Janáček’s Jenůfa was staged and recorded at the Staatsoper unter den Linden in 2021 under COVID conditions. There’s no audience and the chorus members, in black, are distributed all around the auditorium. Even without a live audience it’s extremely dramatic and intense.
Not so long ago I reviewed a production of Prokofiev’s The Fiery Angel and described it as “so bonkers that I hardly know how to describe it.”. So what to say about one that I found even less satisfying? First, for plot details check out the earlier review. Now for this version directed by Andrea Breth and filmed at the Theater an der Wien in 2021 without an audience but with no other obvious concessions to COVID.
I’m really not sure what to make of the recent recording of Giodarno’s Siberia made at the Maggi Musicale Fiorentino in 2021. It’s certainly a rather weird experience. It’s partly that it’s a bit of an oddball of an opera, partly Roberto Andò’s production and partly that it was recorded under COVID conditions with the chorus masked and blocking that seems, if rather inconsistently, to be designed for social distancing.
Handel’s Saul gets another “fully staged” treatment in this recording of a Claus Guth production at the Theater an der Wien in 2021. Inevitably it invites comparison with Barrie Kosky’s Glyndebourne version.. They are quite different though each is very enjoyable n its own way. Those not familiar with the piece might find the introduction to the earlier production helpful as I’m not going to repeat the outline of plot etc here.
The 2021 recording of Offenbach’s Les contes d’Hoffmann from the Staatsoper Hamburg is fairly straightforward but it’s visually interesting and musically excellent. I don’t think Daniele Finzi Pascas’ production has a “concept” as such. It’s still about three imaginary women who make up Hoffmann’s dream woman and he still ultimately rejects even her in favour of Art. Each of the five acts is given as different and distinctive look and feel though the use of mirrors and aerial doubles is a recurrent theme. It’s worth noting up front that Olga Peretyatko sings all four ladies.

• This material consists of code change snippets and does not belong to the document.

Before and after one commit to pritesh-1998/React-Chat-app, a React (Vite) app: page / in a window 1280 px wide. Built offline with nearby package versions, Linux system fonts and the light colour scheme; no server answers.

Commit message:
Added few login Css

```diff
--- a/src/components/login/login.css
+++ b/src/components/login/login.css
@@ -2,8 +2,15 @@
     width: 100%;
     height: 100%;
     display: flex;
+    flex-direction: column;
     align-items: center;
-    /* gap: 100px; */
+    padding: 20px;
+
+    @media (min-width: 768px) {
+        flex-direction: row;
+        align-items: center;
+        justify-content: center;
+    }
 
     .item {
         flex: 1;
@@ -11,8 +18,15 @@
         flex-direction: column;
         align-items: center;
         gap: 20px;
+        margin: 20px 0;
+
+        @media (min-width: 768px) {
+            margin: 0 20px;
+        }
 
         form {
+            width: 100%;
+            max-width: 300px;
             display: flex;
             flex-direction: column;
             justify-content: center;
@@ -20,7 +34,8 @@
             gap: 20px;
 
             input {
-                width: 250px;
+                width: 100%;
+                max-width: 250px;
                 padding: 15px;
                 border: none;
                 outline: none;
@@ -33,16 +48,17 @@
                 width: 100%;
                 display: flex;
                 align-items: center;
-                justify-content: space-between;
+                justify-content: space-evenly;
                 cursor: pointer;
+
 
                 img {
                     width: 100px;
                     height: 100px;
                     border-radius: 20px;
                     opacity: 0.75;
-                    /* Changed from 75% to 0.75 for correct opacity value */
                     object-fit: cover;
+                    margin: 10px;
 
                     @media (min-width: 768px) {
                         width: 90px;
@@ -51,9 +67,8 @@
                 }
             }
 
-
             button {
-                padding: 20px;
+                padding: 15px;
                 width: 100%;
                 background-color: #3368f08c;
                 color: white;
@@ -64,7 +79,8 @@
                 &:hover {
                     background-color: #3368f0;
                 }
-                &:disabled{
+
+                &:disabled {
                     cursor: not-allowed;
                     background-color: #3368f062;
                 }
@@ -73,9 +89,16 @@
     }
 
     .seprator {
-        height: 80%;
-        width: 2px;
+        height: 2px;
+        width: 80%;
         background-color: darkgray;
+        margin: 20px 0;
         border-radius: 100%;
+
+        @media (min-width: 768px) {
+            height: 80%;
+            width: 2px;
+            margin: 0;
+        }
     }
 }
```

It’s becoming a bit of a habit. The Royal Opera has released a video recording of the 2019 revival of Kaspar Holten’s 2014 production of Don Giovanni directed by Jack Furness and conducted by Helmut Haenchen. I’ve already reviewed both the DVD and the cinema broadcast of the 2014 production so saying much about the production would be superfluous. Suffice to say it’s one of the better Don Giovannis available on disk.
There’s been a lot of talk recently about whether or not it’s legit to change text, music or dramaturgy for problem operas like Madama Butterfly. I get pretty frustrated by this because it happens all the time in Europe, especially in the German speaking countries, a fact which seems to escape the notice of many involved in this debate. Usually it’s the dramaturgy that gets changed. Changes to the music are rare indeed and, traditional playing with operetta dialogue aside, the libretto usually doesn’t change. And, of course it’s not just “problem operas” that get the treatment. Today I’m going to write about a “concept” production of Weber’s Der Freischütz recorded at the Vienna State Opera in 2018.
There’s a certain logic in Christof Loy following up his 2019 production of Korngold’s Das Wunder der Heliane at the Deutsche Oper Berlin with Riccardo Zandonai’s 1914 piece Francesca da Rimini. Both pieces deal with overt, somewhat perverted, sexuality as the means of a woman achieving some sort of agency and both have lush, hyper-romantic scores. Loy claims his next project will be Shreker’s Der Schatzgräber for the same house so there’s apparently more to come.
Discovering a new opera that’s really good is one of life’s small pleasures and my latest is Benet Casablancas’ L’enigma di Lea. It’s a collaboration between the composer and the writer and theorist Rafael Argullol and it premiered at the Liceu in Barcelona in 201`9.
Jean-Joseph Cassanéa de Mondonville’s Titon et l’Aurore is another member of that rather long list of operas that were well received in their day and then totally disappeared from the rep. It’s interesting as an example of what was happening on the French opera stage between the retirement of Rameau and the revolution (it premiered in 1753) and because it played an important role in the “querelle des bouffons”.